They're going to be aggressive and try to run you into mistakes, but, again, if the ball ends up where it's supposed to then they have to find other ways to beat you. That's why they're improved this year because they have other ways to beat you. You have Hunter and Mark Teixeira who can hit the ball out of the ballpark, they can beat you that way.
How do you think Drew and Lowell looked last night? Are they up to speed?
TERRY FRANCONA: I thought J.D. moved pretty well. He doesn't have a ton of at bats but there is that presence that's important, too. If it's on the other side and we're pitching to him, I don't know that you could sit there and say this guy hasn't played.
Let's -- he still has the ability to hit the ball out of the park and do some things and you don't know when it's going to happen. I thought Mikey Lowell came through the ballgame pretty well. He's obviously an intelligent player. He cheated in on bunters, got himself into position to make all the plays and one he had to move when Vlad was going to third. Again, we had some time but I thought he came through pretty well.
Because of what you went through physically yourself as a player and certainly you could have had a much longer career had you been healthier, does that help you, does that experience help you deal with players who are hurt and go whether they should or shouldn't play?
TERRY FRANCONA: No, everybody is different. Everybody is different. You know, as a player I didn't really care 20 years later what happened to my body. I just-- when they allowed me to play I really wanted to play. Now when I have a tough time getting off the bench I'm not sure how smart that was, but that's how I felt. Everybody is different. And that will always be the case.

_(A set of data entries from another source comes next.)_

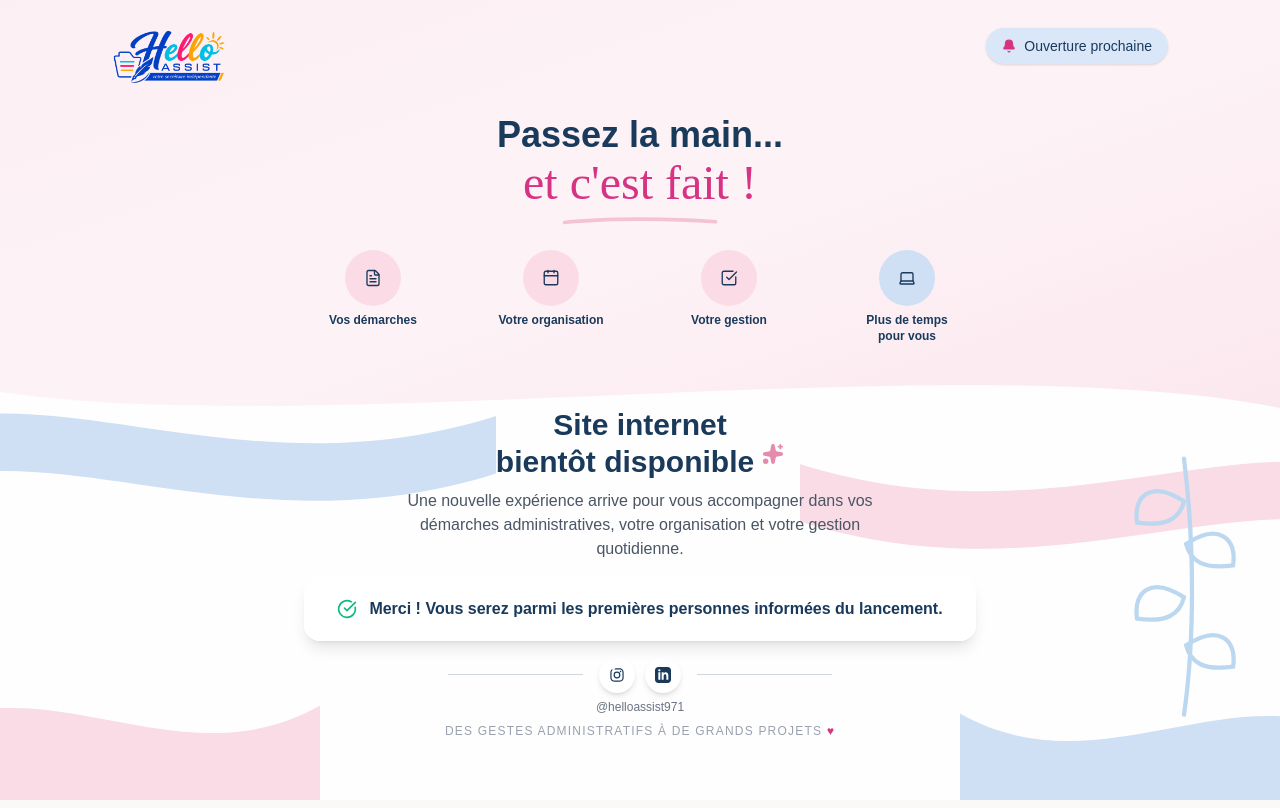
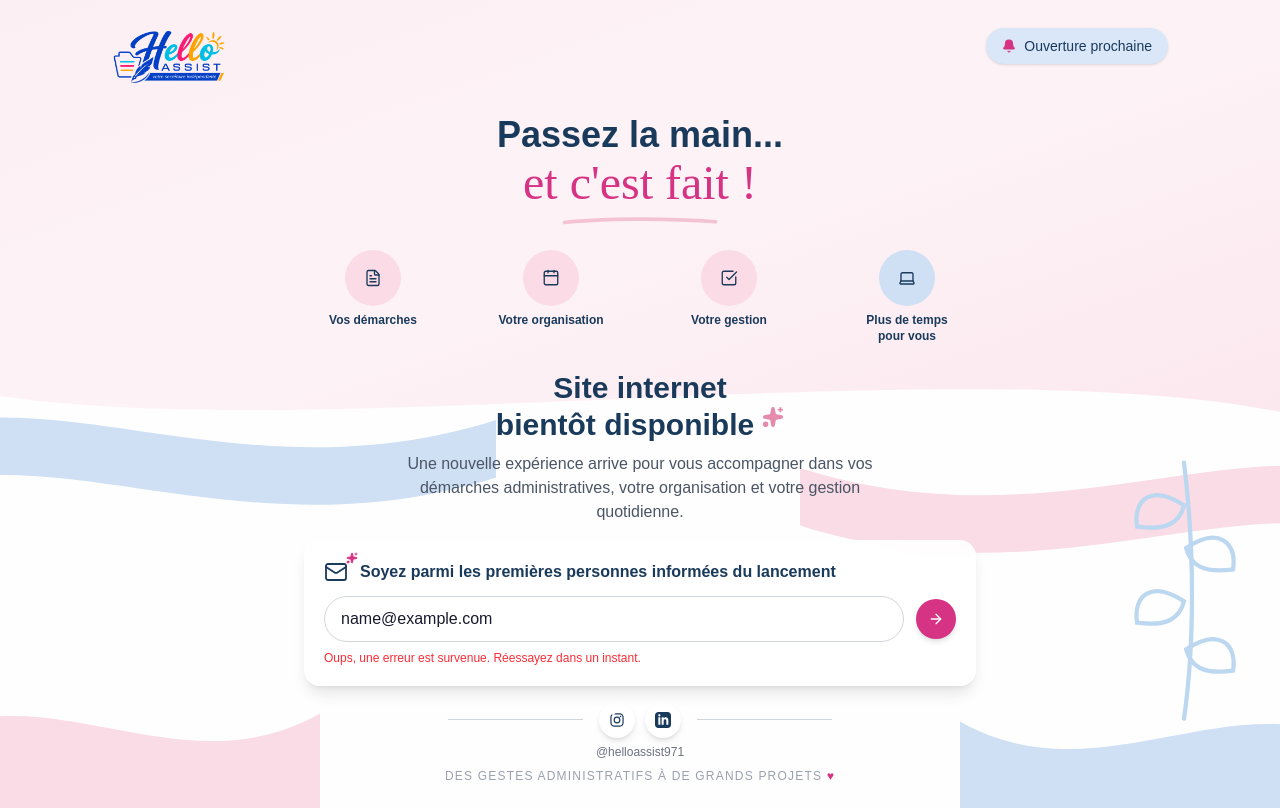
Before and after one commit to agenceleela/helloassist, a Next.js app: page / in a window 1280 px wide. Both pictures are taken after typing "name@example.com" into the empty fields and a click on the button "S'inscrire". Built offline with nearby package versions, Linux system fonts and the light colour scheme.

Commit message:
feat: connect coming soon newsletter form to Formspree

```diff
--- a/src/components/ComingSoon.tsx
+++ b/src/components/ComingSoon.tsx
@@ -13,6 +13,7 @@ import {
   CheckSquare,
   Laptop,
 } from "lucide-react";
+import { FORMSPREE_NEWSLETTER } from "@/config";
 
 const features = [
   { icon: FileText, label: "Vos démarches", bg: "bg-[#fbdce6]" },
@@ -23,12 +24,29 @@ const features = [
 
 const ComingSoon = () => {
   const [email, setEmail] = useState("");
-  const [subscribed, setSubscribed] = useState(false);
+  const [status, setStatus] = useState<"idle" | "sending" | "success" | "error">("idle");
 
-  const handleSubmit = (e: React.FormEvent) => {
+  const handleSubmit = async (e: React.FormEvent) => {
     e.preventDefault();
-    if (email.trim()) {
-      setSubscribed(true);
+    if (!email.trim()) return;
+    setStatus("sending");
+    try {
+      const res = await fetch(FORMSPREE_NEWSLETTER, {
+        method: "POST",
+        headers: {
+          "Content-Type": "application/json",
+          Accept: "application/json",
+        },
+        body: JSON.stringify({ email }),
+      });
+      if (res.ok) {
+        setStatus("success");
+        setEmail("");
+      } else {
+        setStatus("error");
+      }
+    } catch {
+      setStatus("error");
     }
   };
 
@@ -157,9 +175,9 @@ const ComingSoon = () => {
             administratives, votre organisation et votre gestion quotidienne.
           </p>
 
-          {/* Formulaire compact */}
+          {/* Formulaire connecté à Formspree */}
           <div className="bg-white/90 backdrop-blur-sm rounded-2xl shadow-lg p-4 md:p-5 mb-4 text-left">
-            {subscribed ? (
+            {status === "success" ? (
               <div className="flex items-center justify-center gap-3 text-[#1a3a5c] font-semibold text-center text-sm md:text-base">
                 <CheckCircle className="text-[#10b981] flex-shrink-0" size={20} />
                 Merci ! Vous serez parmi les premières personnes informées du lancement.
@@ -184,18 +202,25 @@ const ComingSoon = () => {
                     type="email"
                     required
                     value={email}
+                    disabled={status === "sending"}
                     onChange={(e) => setEmail(e.target.value)}
                     placeholder="E-mail"
-                    className="flex-1 px-4 py-2.5 rounded-full border border-gray-300 bg-white text-sm md:text-base focus:border-[#d63384] focus:ring-2 focus:ring-[#d63384]/20 outline-none transition-all"
+                    className="flex-1 px-4 py-2.5 rounded-full border border-gray-300 bg-white text-sm md:text-base focus:border-[#d63384] focus:ring-2 focus:ring-[#d63384]/20 outline-none transition-all disabled:opacity-60"
                   />
                   <button
                     type="submit"
+                    disabled={status === "sending"}
                     aria-label="S'inscrire"
-                    className="w-10 h-10 flex-shrink-0 rounded-full bg-[#d63384] text-white flex items-center justify-center hover:bg-[#1a3a5c] transition-colors duration-300 shadow-md"
+                    className="w-10 h-10 flex-shrink-0 rounded-full bg-[#d63384] text-white flex items-center justify-center hover:bg-[#1a3a5c] transition-colors duration-300 shadow-md disabled:opacity-60"
                   >
                     <ArrowRight size={16} />
                   </button>
                 </form>
+                {status === "error" && (
+                  <p className="mt-2 text-xs text-red-500">
+                    Oups, une erreur est survenue. Réessayez dans un instant.
+                  </p>
+                )}
               </>
             )}
           </div>
--- a/src/components/Contact.tsx
+++ b/src/components/Contact.tsx
@@ -3,6 +3,7 @@
 import { useState } from "react";
 import { motion } from "framer-motion";
 import { Mail, Phone, Send } from "lucide-react";
+import { FORMSPREE_CONTACT } from "@/config";
 
 const Contact = () => {
   const [formData, setFormData] = useState({
@@ -10,12 +11,33 @@ const Contact = () => {
     email: "",
     message: "",
   });
+  const [status, setStatus] = useState<"idle" | "sending" | "success" | "error">("idle");
 
-  const handleSubmit = (e: React.FormEvent) => {
+  const handleSubmit = async (e: React.FormEvent) => {
     e.preventDefault();
-    console.log("Form submitted:", formData);
-    alert("Merci pour votre message ! Je vous recontacterai dans les plus brefs délais.");
-    setFormData({ name: "", email: "", message: "" });
+    setStatus("sending");
+    try {
+      const res = await fetch(FORMSPREE_CONTACT, {
+        method: "POST",
+        headers: {
+          "Content-Type": "application/json",
+          Accept: "application/json",
+        },
+        body: JSON.stringify({
+          name: formData.name,
+          email: formData.email,
+          message: formData.message,
+        }),
+      });
+      if (res.ok) {
+        setStatus("success");
+        setFormData({ name: "", email: "", message: "" });
+      } else {
+        setStatus("error");
+      }
+    } catch {
+      setStatus("error");
+    }
   };
 
   return (
@@ -81,7 +103,7 @@ const Contact = () => {
                   </div>
                   <div>
                     <p className="text-sm text-gray-500">Téléphone</p>
-                    <p className="text-[#1a3a5c] font-medium">+590 691 23 29 05</p>
+                    <p className="text-[#1a3a5c] font-medium">06 91 23 29 05</p>
                   </div>
                 </a>
 
@@ -138,8 +160,9 @@ const Contact = () => {
                     type="text"
                     id="name"
                     value={formData.name}
+                    disabled={status === "sending"}
                     onChange={(e) => setFormData({ ...formData, name: e.target.value })}
-                    className="w-full px-4 py-3 rounded-lg border border-gray-300 focus:border-[#d63384] focus:ring-2 focus:ring-[#d63384]/20 outline-none transition-all duration-200"
+                    className="w-full px-4 py-3 rounded-lg border border-gray-300 focus:border-[#d63384] focus:ring-2 focus:ring-[#d63384]/20 outline-none transition-all duration-200 disabled:opacity-60"
                     placeholder="Votre nom"
                     required
                   />
@@ -153,8 +176,9 @@ const Contact = () => {
                     type="email"
                     id="email"
                     value={formData.email}
+                    disabled={status === "sending"}
                     onChange={(e) => setFormData({ ...formData, email: e.target.value })}
-                    className="w-full px-4 py-3 rounded-lg border border-gray-300 focus:border-[#d63384] focus:ring-2 focus:ring-[#d63384]/20 outline-none transition-all duration-200"
+                    className="w-full px-4 py-3 rounded-lg border border-gray-300 focus:border-[#d63384] focus:ring-2 focus:ring-[#d63384]/20 outline-none transition-all duration-200 disabled:opacity-60"
                     placeholder="votre@email.com"
                     required
                   />
@@ -168,8 +192,9 @@ const Contact = () => {
                     id="message"
                     rows={5}
                     value={formData.message}
+                    disabled={status === "sending"}
                     onChange={(e) => setFormData({ ...formData, message: e.target.value })}
-                    className="w-full px-4 py-3 rounded-lg border border-gray-300 focus:border-[#d63384] focus:ring-2 focus:ring-[#d63384]/20 outline-none transition-all duration-200 resize-none"
+                    className="w-full px-4 py-3 rounded-lg border border-gray-300 focus:border-[#d63384] focus:ring-2 focus:ring-[#d63384]/20 outline-none transition-all duration-200 resize-none disabled:opacity-60"
                     placeholder="Décrivez votre projet ou votre demande..."
                     required
                   />
@@ -177,11 +202,23 @@ const Contact = () => {
 
                 <button
                   type="submit"
-                  className="w-full bg-gradient-to-r from-[#d63384] to-[#f59e0b] text-white py-4 rounded-full hover:shadow-lg hover:scale-[1.02] transition-all duration-300 font-semibold flex items-center justify-center gap-2"
+                  disabled={status === "sending"}
+                  className="w-full bg-gradient-to-r from-[#d63384] to-[#f59e0b] text-white py-4 rounded-full hover:shadow-lg hover:scale-[1.02] transition-all duration-300 font-semibold flex items-center justify-center gap-2 disabled:opacity-60"
                 >
                   <Send size={20} />
-                  Envoyer mon message
+                  {status === "sending" ? "Envoi en cours..." : "Envoyer mon message"}
                 </button>
+
+                {status === "success" && (
+                  <p className="text-sm text-center text-[#10b981] font-semibold">
+                    Merci pour votre message ! Je vous recontacterai dans les plus brefs délais.
+                  </p>
+                )}
+                {status === "error" && (
+                  <p className="text-sm text-center text-red-500 font-semibold">
+                    Oups, une erreur est survenue. Réessayez ou contactez-moi directement par e-mail.
+                  </p>
+                )}
               </div>
             </form>
           </motion.div>
--- a/src/config.ts
+++ b/src/config.ts
@@ -2,3 +2,7 @@
 // true  = la page d'accueil affiche "Site bientôt disponible"
 // false = la landing page complète est visible
 export const COMING_SOON = true;
+
+// Endpoints Formspree : remplace les fins d'URL par tes IDs copiés à l'étape 1
+export const FORMSPREE_CONTACT = "https://formspree.io/f/xoevjaoa";
+export const FORMSPREE_NEWSLETTER = "https://formspree.io/f/xyezkgva";
```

Mikey Lowell, what he's going through right now, he's going to pay for this later, he knows that. He's beating his body up, and as a manager or a teammate I don't know how you can't respect that to the Nth degree, he's the ultimate teammate.
Further on the subject of Lowell yesterday it looked in the top of the eighth that he aggravated his hip similar to the game against the Yankees.
TERRY FRANCONA: I asked him and he said no, not a bit.
So you never thought about a defensive replacement for him late in the eighth given his limitations?
TERRY FRANCONA: Well, he's our best defensive -- if he's not hurting to a point like in Tampa he's our best defensive player, and it allows Youk to stay at first, which you have to take into consideration.
This may not be totally on your radar right now but is it kind of neat to have a guy like Gil Velazquez here? He's been in the minors all his life to be here for the playoffs and experience this?
TERRY FRANCONA: Oh, no, I don't know about being under the radar or on the radar, it's very -- it's tremendous. This kid spent, what, 11 years in the Minor Leagues and then he gets four days in the Major Leagues and he comes with us and is possibly an injury away from being activated.
For Gil's spot it's a neat story, we're not looking for an injury, but, no, he's a great kid. We run through these kids every spring and you give 'em that speech when they get sent down, whether they're non roster, 40 man roster, and you say work hard and you never know what's going to happen and couple times a year you see it happen and it's very rewarding. Rewarding.
Courtesy of FastScripts by ASAP Sports.